Adopting a governmentality theoretical stance, governing in a WPR approach encompasses government in the narrow institutional sense, as in the above examples, alongside the full range of agencies and associated knowledges (discourses) that conduct conduct (Bacchi and Goodwin 2016, p. 5). By examining what is proposed, it is possible to grasp what is rendered problematic – what the “problem” is represented to be (Bacchi and Goodwin, p. 16). Hence it becomes possible to “read off” implicit problem representations from specific proposals.

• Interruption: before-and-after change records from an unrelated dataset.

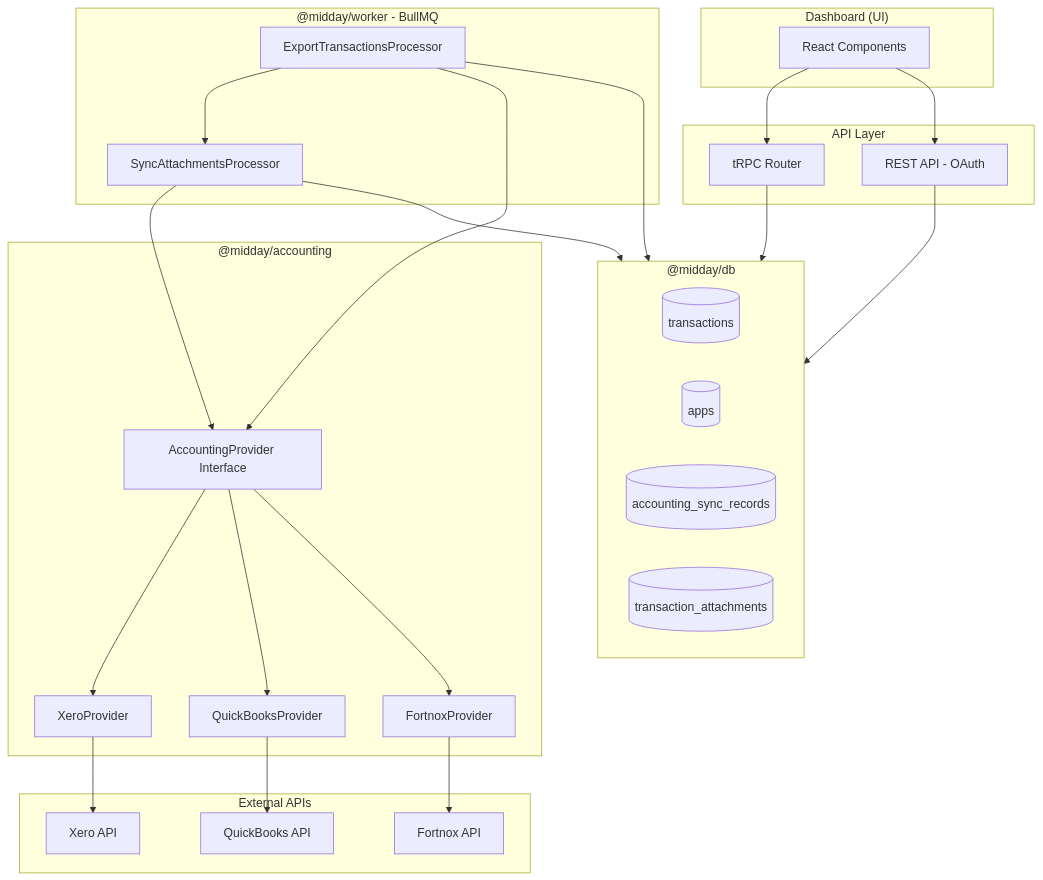
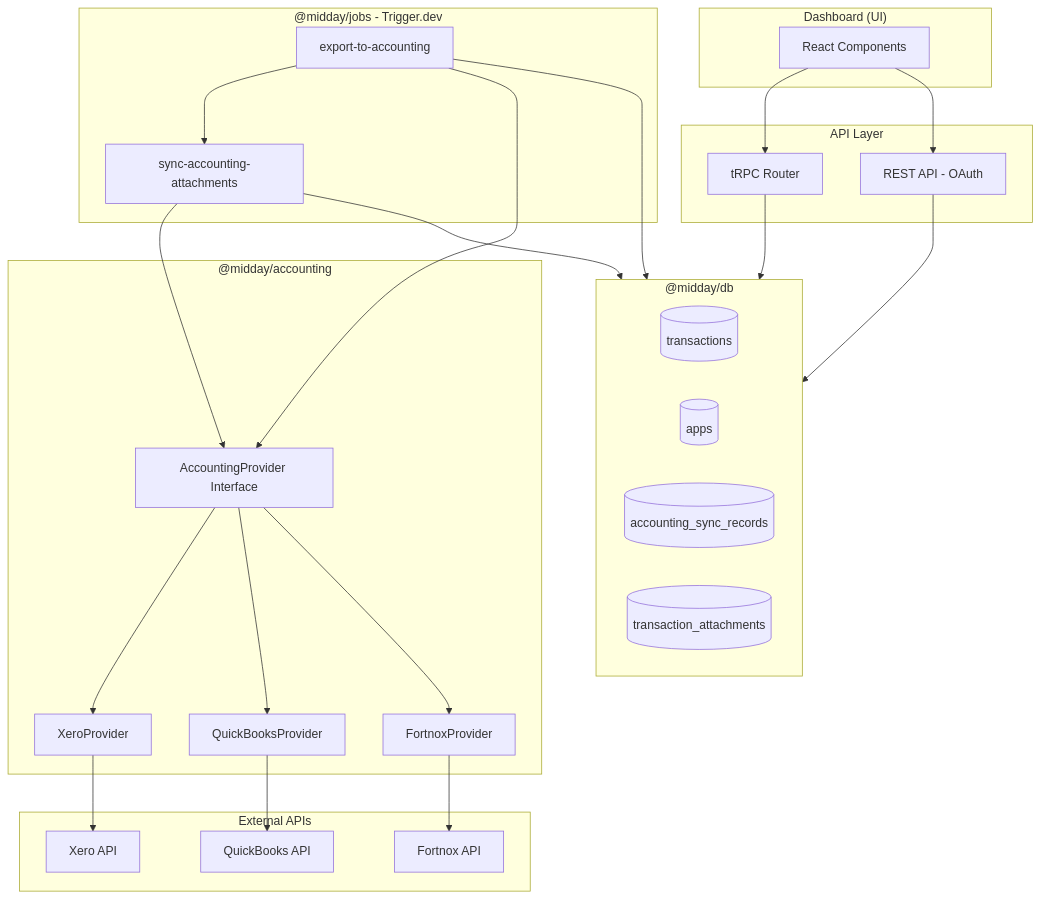
The first of 6 diagrams in packages/accounting/README.md (FredflixBE/midday), drawn with Mermaid before and after one commit. The commit also changed other lines of this file and 3 other files, not shown here.

````diff
--- a/packages/accounting/README.md
+++ b/packages/accounting/README.md
@@ -54,57 +49,57 @@
 ```mermaid
 flowchart TB
     subgraph Dashboard["Dashboard (UI)"]
         UI[React Components]
     end
 
     subgraph API["API Layer"]
         TRPC[tRPC Router]
         REST[REST API - OAuth]
     end
 
     subgraph DB["@midday/db"]
         TXN[(transactions)]
         APPS[(apps)]
         SYNC[(accounting_sync_records)]
         ATT[(transaction_attachments)]
     end
 
-    subgraph Worker["@midday/worker - BullMQ"]
-        PROC2[SyncAttachmentsProcessor]
-        PROC3[ExportTransactionsProcessor]
+    subgraph Jobs["@midday/jobs - Trigger.dev"]
+        PROC2[sync-accounting-attachments]
+        PROC3[export-to-accounting]
     end
 
     subgraph Accounting["@midday/accounting"]
         IFACE[AccountingProvider Interface]
         XERO[XeroProvider]
         QB[QuickBooksProvider]
         FNX[FortnoxProvider]
     end
 
     subgraph External["External APIs"]
         XERO_API[Xero API]
         QB_API[QuickBooks API]
         FNX_API[Fortnox API]
     end
 
     UI --> TRPC
     UI --> REST
     TRPC --> DB
     REST --> DB
     
     PROC3 --> PROC2
     
     PROC2 --> IFACE
     PROC3 --> IFACE
     
     IFACE --> XERO
     IFACE --> QB
     IFACE --> FNX
     
     XERO --> XERO_API
     QB --> QB_API
     FNX --> FNX_API
     
     PROC2 --> DB
     PROC3 --> DB
 ```
````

This way of proceeding makes it possible to consider how “problems” are produced as problems of specific kinds within governing practices. There is no need to look outside the policy or other selected text to seek out starting points for analysis; these starting points (problem representations) are locatable within the material chosen for examination (hence the researcher is not imposing a schema upon the material). The argument in WPR is that, since governing takes place through these problem representations, it is important to reflect on where they come from and how they operate to shape “realities”. These tasks are undertaken in subsequent WPR questions (Bacchi WPR CHART).

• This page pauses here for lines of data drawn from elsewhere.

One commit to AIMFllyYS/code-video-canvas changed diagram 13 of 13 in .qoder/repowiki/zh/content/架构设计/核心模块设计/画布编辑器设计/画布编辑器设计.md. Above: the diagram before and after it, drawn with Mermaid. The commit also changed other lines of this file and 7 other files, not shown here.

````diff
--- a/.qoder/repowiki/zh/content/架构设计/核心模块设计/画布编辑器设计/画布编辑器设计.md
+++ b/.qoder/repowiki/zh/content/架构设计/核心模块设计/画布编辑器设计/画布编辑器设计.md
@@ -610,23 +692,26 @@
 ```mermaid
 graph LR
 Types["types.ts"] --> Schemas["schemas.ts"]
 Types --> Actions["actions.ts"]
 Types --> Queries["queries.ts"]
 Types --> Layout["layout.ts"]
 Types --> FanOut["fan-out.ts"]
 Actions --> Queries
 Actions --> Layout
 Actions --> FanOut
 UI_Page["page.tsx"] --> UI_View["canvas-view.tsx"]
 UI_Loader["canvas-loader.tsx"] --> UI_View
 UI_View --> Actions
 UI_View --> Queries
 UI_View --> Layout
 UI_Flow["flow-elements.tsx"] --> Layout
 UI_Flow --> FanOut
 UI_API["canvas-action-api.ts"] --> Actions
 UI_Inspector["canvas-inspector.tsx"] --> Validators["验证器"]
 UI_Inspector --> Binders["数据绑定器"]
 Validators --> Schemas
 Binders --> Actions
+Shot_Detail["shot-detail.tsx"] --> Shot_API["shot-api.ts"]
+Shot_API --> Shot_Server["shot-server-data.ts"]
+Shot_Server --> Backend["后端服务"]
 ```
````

The focus of analysis in WPR is therefore different from that within critical discourse analysis. The target is not linguistic devices or patterns of communication. Nor is it imposed frames or “problem definitions”. The goal is to tease out deep-seated “ways of thinking” in identified problem representations that play significant roles in how governing takes place. Due to researchers’ immersion within these “ways of thinking”, a practice of self-problematization – examining the problem representations in one’s own proposals – forms a central task in WPR (see Step 7, Chart).

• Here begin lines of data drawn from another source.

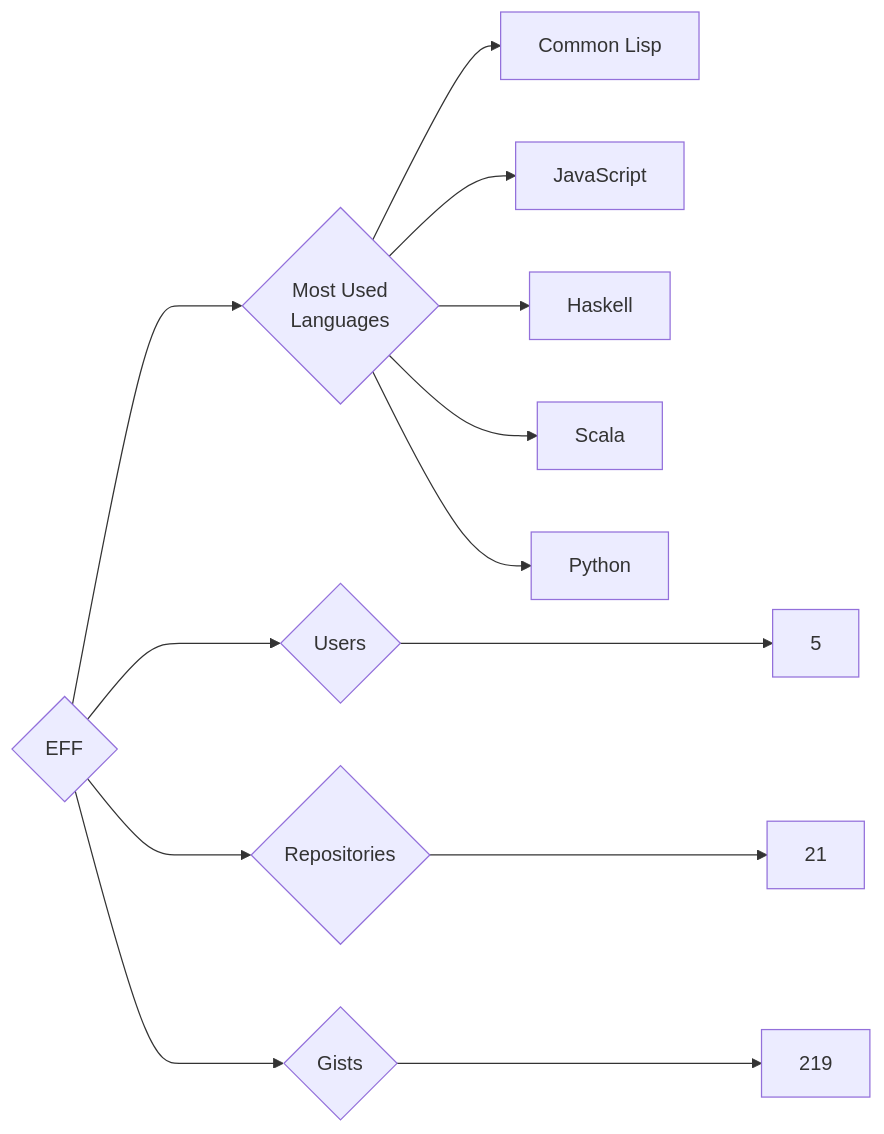
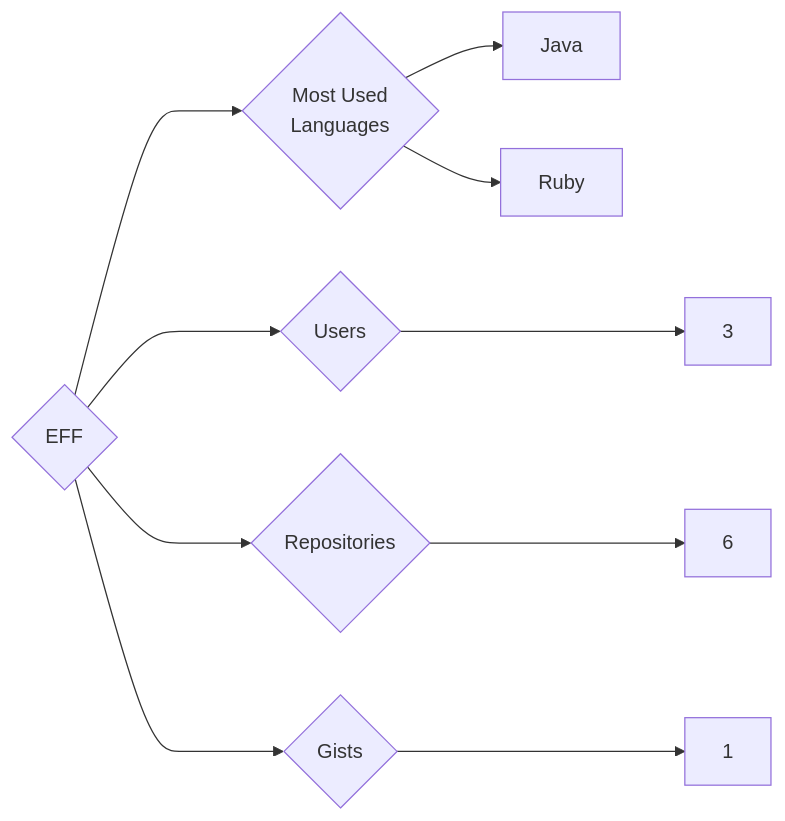
Before and after one commit to trickest/insiders: the diagram in targets/EFF/README.md, drawn with Mermaid. The commit also changed 611 other files, not shown here.

````diff
--- a/targets/EFF/README.md
+++ b/targets/EFF/README.md
@@ -3,13 +3,10 @@
 ```mermaid
 graph LR
 COMPANY_NAME{EFF}
-COMPANY_NAME ---> U{Users} ---> UN[5]
-COMPANY_NAME ---> R{Repositories} ---> RN[21]
-COMPANY_NAME ---> G{Gists} ---> GN[219]
+COMPANY_NAME ---> U{Users} ---> UN[3]
+COMPANY_NAME ---> R{Repositories} ---> RN[6]
+COMPANY_NAME ---> G{Gists} ---> GN[1]
 COMPANY_NAME ---> ML{Most Used<br>Languages}
-ML --> Common_Lisp[Common Lisp]
-ML --> JavaScript[JavaScript]
-ML --> Haskell[Haskell]
-ML --> Scala[Scala]
-ML --> Python[Python]
+ML --> Java[Java]
+ML --> Ruby[Ruby]
 ```
````
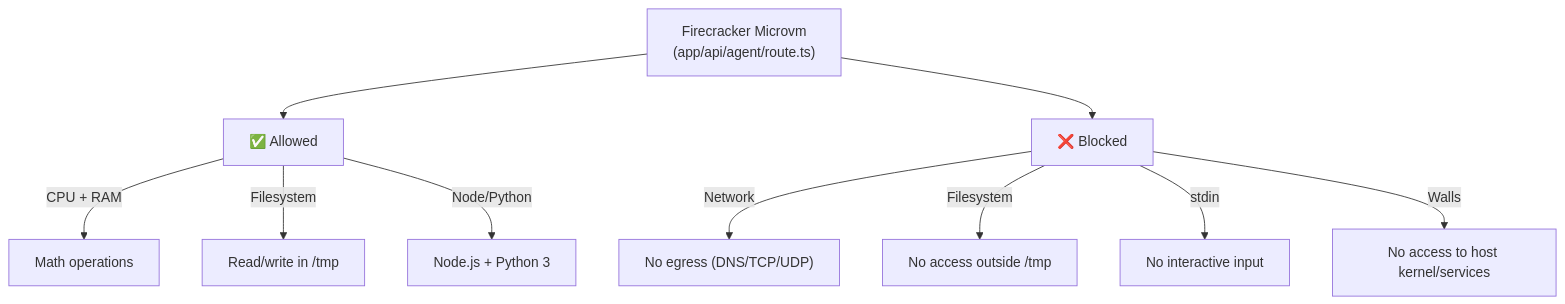
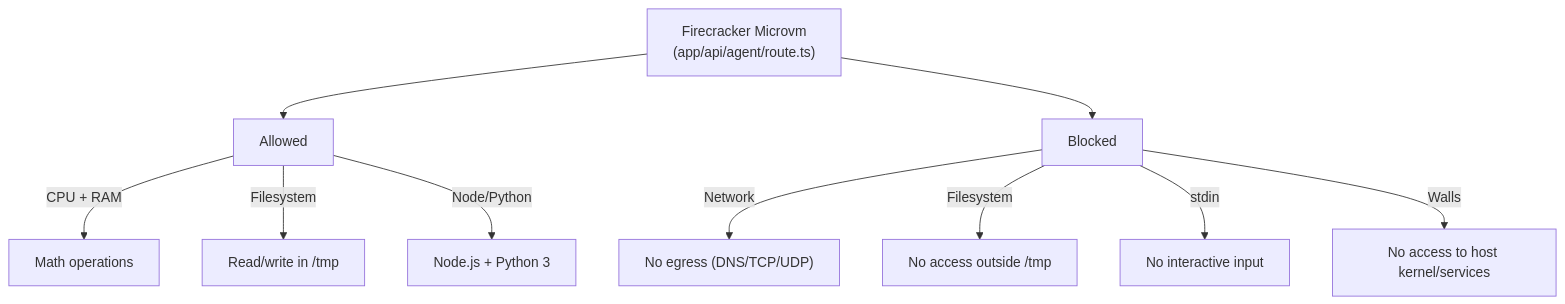
Before and after one commit to ramirez-ai-labs/vercel-agent-demo: the third of 4 diagrams in README.md, drawn with Mermaid.

Commit message:
docs: harden isolation-model mermaid diagram against GitHub render bug
The isolation-model diagram still failed to render on GitHub after the
ID rename (Cannot read properties of undefined (reading 'render')),
even though it parses fine locally against mermaid 10.x and 11.x. This
points to a GitHub-side rendering quirk rather than invalid syntax,
most commonly reported with emoji in node labels and unquoted
slash-containing edge labels. Dropped the checkmark/cross emoji from
the Allowed/Blocked nodes and quoted all edge labels as a defensive
fix.

````diff
--- a/README.md
+++ b/README.md
@@ -92,19 +92,19 @@
 ```mermaid
 graph TB
     SandboxVM["Firecracker Microvm<br/>(app/api/agent/route.ts)"]
     
-    Allowed["✅ Allowed"]
-    Blocked["❌ Blocked"]
+    Allowed["Allowed"]
+    Blocked["Blocked"]
     
-    Allowed -->|CPU + RAM| Math["Math operations"]
-    Allowed -->|Filesystem| Work["Read/write in /tmp"]
-    Allowed -->|Node/Python| Run["Node.js + Python 3"]
+    Allowed -->|"CPU + RAM"| Math["Math operations"]
+    Allowed -->|"Filesystem"| Work["Read/write in /tmp"]
+    Allowed -->|"Node/Python"| Run["Node.js + Python 3"]
     
-    Blocked -->|Network| NoNet["No egress (DNS/TCP/UDP)"]
-    Blocked -->|Filesystem| NoFS["No access outside /tmp"]
-    Blocked -->|stdin| NoInput["No interactive input"]
-    Blocked -->|Walls| System["No access to host kernel/services"]
+    Blocked -->|"Network"| NoNet["No egress (DNS/TCP/UDP)"]
+    Blocked -->|"Filesystem"| NoFS["No access outside /tmp"]
+    Blocked -->|"stdin"| NoInput["No interactive input"]
+    Blocked -->|"Walls"| System["No access to host kernel/services"]
     
     SandboxVM --> Allowed
     SandboxVM --> Blocked
 ```
````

Bacchi, C. 1999. Women, Policy and Politics: The construction of policy problems. London: Sage.
Bacchi, C. 2005. Discourse, Discourse Everywhere: Subject “Agency” in Feminist Discourse Methodology. NORA: Nordic Journal of Women’s Studies, 13(3), p. 199. Reproduced in C. Hughes (Ed.) (2012). Researching Gender. Sage Fundamentals of Applied Research Series.
Bacchi, C. 2009. Analysing Policy: What’s the Problem Represented to be? Frenchs Forest, NSW: Pearson Education.
Bacchi, C. 2016. Problematizations in Health Policy: Questioning how “Problems” are Constituted in Policies. Sage Open,April-June: 1-16. DOI: 10.11771/21582440/6653986.
Bacchi, C. (2017). Drug Problematizations and Politics: Deploying a poststructural analytic strategy, Contemporary Drug Problems, 1-12. DOI: 10.1177/009/450917748760.
Bacchi, C. & Bonham, J. 2014. Reclaiming discursive practices as an analytic focus: Political implications. Foucault Studies, 17 (March): 173-192.
Bacchi, C. & Goodwin, S. 2016. Poststructural Policy Analysis: A guide to practice. New York: Palgrave Macmillan.
Fairclough, N. 2010. Critical Discourse Analysis: The critical study of language, 2nd ed. Harlow: Longman.
Foucault, M. (1994) . So is it important to think? In J.D. Faubion, (Ed.), Power: Essential works of Foucault 1954–1984, vol. 3, Hurley, R. and others (trans.). London: Penguin).
Jäger, S. and Maier, F. 2009. Chapter 2: Theoretical and Methodological Aspects of Foucauldian Critical Discourse Analysis and Dispositive Analysis. In R. Wodak and M. Meyer (eds) Methods of critical discourse analysis (2nd ed.). London, England: Sage.